Different goals require different ideas and strategies. Some investors want to maintain their current lifestyle throughout their sunset years. Others may want to leave a legacy, which requires a plan that can produce income well past retirement’s end. Defining what you want is the first step in being able to estimate an appropriate cost of living, which we believe is necessary when determining how much retirement income you need.
Remember, Expenses Can Change
Next, estimate how your costs may change immediately once you retire. For example, if you’re no longer commuting to work, you may spend less on gas. But now that you have more free time, you might spend more on discretionary items like travel. It can be helpful to look at expenses again a few months after you’ve retired to see how your estimates matched and whether any adjustments are necessary.
In an ideal world, you should have sufficient income in retirement to cover your expenses with some room to spare. That way, it could be easier to treat yourself to some of retirement’s non-essential rewards—fine wines, a boat, exotic vacations, a classic automobile or whatever else you’re interested in—while continuing to see your funds grow. However, it’s wise to continue checking your expenses relative to your investment plan so you can remain on track to achieve your long-term goals.
As the great Heraclitus said, “everything changes but change itself.”
Retirement is a big adjustment and can look very different for everybody. Retirement income planning should be flexible enough to anticipate potential changes in spending and lifestyle. Many factors can affect your retirement income, but there are some key items to consider:
Retirement Income Considerations
Not anticipating out inflation can erode spending power is one of the most common mistakes investors make. As prices increase, retirement income must also increase if you want to maintain or grow your nest egg over time. Inflation affects all forms of savings, especially investments that provide fixed income streams.
Increased medical costs:
It’s basic biology that our bodies are more prone to injury and illness as we age. So it is reasonable for retirees to assume they will face emergency or unplanned medical costs more often in their futures. Historically, medical costs have experienced higher inflation than other categories, so it’s important to plan ahead. Additionally, many underestimate the burdening costs of long term care, which can quickly drain retirement savings if people aren’t prepared.
Rising (or falling) interest rates:
Some investments, like bonds, are heavily influenced by changing interest rates. If you are relying on income streams tied to interest rates and interest rates fall, then you may find it difficult to secure the same level of income when you need to replace maturing securities.
You should conduct a review of your expenses at least once a year—or if a material change in circumstance like a health problem requires you to.
How You Save Impacts How You Can Spend
The type of accounts you use to save can have big impacts on your retirement income strategy. This is because various retirement savings accounts have different tax implications.

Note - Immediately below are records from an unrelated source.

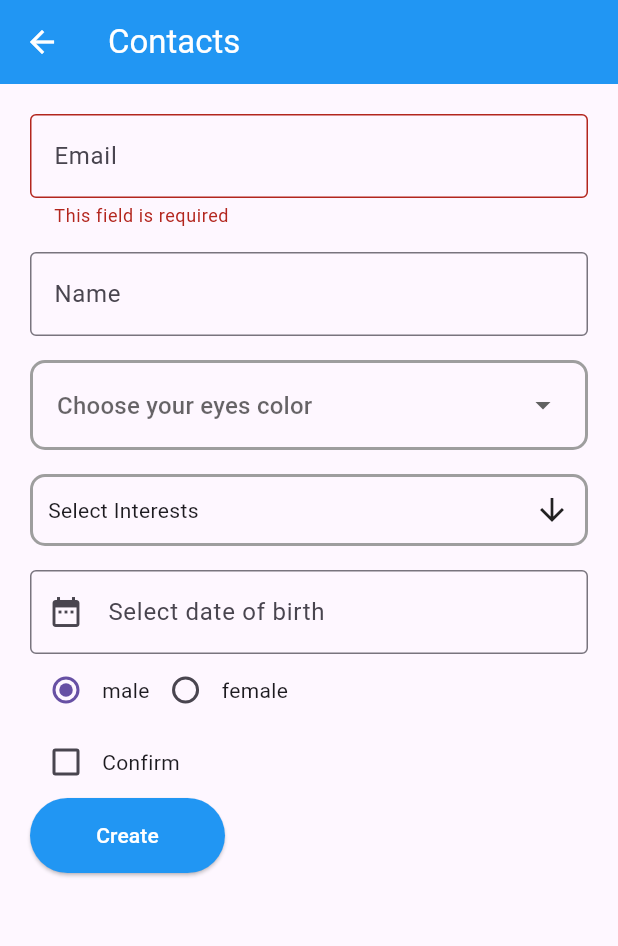
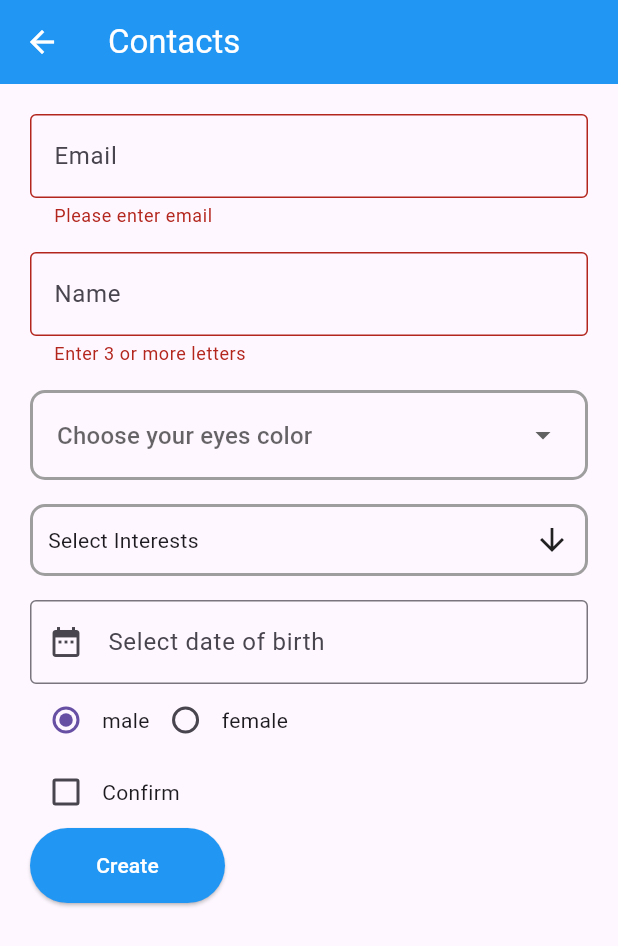
Before and after one commit to tizary/flutter_login, a Flutter app: the ContactsPageWidget screen opened by its route, after a tap on "Create", on a phone screen of 412 x 824 dp. Shown: the top 946 px of the screen. Run offline on Flutter 3.47's test engine with Material 3 defaults, Android fonts, the light colour scheme and no system bars; drawn by our look-alikes of multi_select_flutter; our stand-ins replace google_maps_flutter; missing offline and left inert: mongo_dart.

Commit message:
feat: add validation in form

```diff
--- a/lib/screens/contacts_page_widget.dart
+++ b/lib/screens/contacts_page_widget.dart
@@ -27,7 +27,7 @@ class _ContactsPageWidgetState extends State<ContactsPageWidget> {
 
   List<String> _selectedInterests = [];
 
-  List<String> _interestsList = [
+  final List<String> _interestsList = [
     'Reading',
     'Traveling',
     'Photography',
@@ -126,8 +126,16 @@ class _ContactsPageWidgetState extends State<ContactsPageWidget> {
                           border: OutlineInputBorder(), hintText: 'Email'),
                       validator: (value) {
                         if (value == null || value.isEmpty) {
-                          return 'This field is required';
+                          return 'Please enter email';
                         }
+
+                        const pattern = r'^[\w-\.]+@([\w-]+\.)+[\w-]{2,4}$';
+                        final regExp = RegExp(pattern);
+
+                        if (!regExp.hasMatch(value)) {
+                          return 'Please enter a valid email';
+                        }
+
                         return null;
                       },
                     ),
@@ -138,6 +146,12 @@ class _ContactsPageWidgetState extends State<ContactsPageWidget> {
                       controller: _firstNameController,
                       decoration: const InputDecoration(
                           border: OutlineInputBorder(), hintText: 'Name'),
+                      validator: (value) {
+                        if (value == null || value.length < 3) {
+                          return 'Enter 3 or more letters';
+                        }
+                        return null;
+                      },
                     ),
                     // const SizedBox(
                     //   height: 16,
```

Depending on your time horizon, cash flow needs and other factors impacting your tax situation, you may want to consider adjusting your strategy to better align with your retirement income goals.
Required Minimum Distributions (RMDs)
RMDs are another factor to consider with IRAs. Past the age of 73 (70 ½ if you reach 70 ½ before January 1, 2020), people are required to withdraw a minimum percentage from their IRA annually. Failure to withdraw a RMD, failure to withdraw the full amount, or failure to withdraw the RMD by the applicable deadline, will result in the amount not withdrawn to be taxed at 50%. RMD’s on Roth IRAs aren’t required until the death of the account owner.
This is an important factor to consider as it may have implications on what accounts you use to generate your income. Again, there are many complexities around both how these RMDs are calculated and what accounts they apply to, which can make it beneficial to work with both a professional tax advisor and money manager capable of guiding you through them.
Choose the Right Asset Allocation
Similar to how different account types can impact retirement income, the types of investments you hold can impact your funds during retirement because they each have their own benefits and risks. We believe your asset allocation (mix of stocks, bonds, cash and other securities) is one of the most important choices an investor can make. Having the right asset allocation may ultimately make the difference between having the income you need to serve your retirement goals and running out when you need it most.
Bonds Have Risks, Too
Perhaps more significantly, if you’re a long-term investor, holding too much of your portfolio in bonds can leave you at risk for not having enough growth to reach your long-term goals. While they can be very useful for generating income, they may be less useful in helping your investment portfolio keep pace with rising costs of living.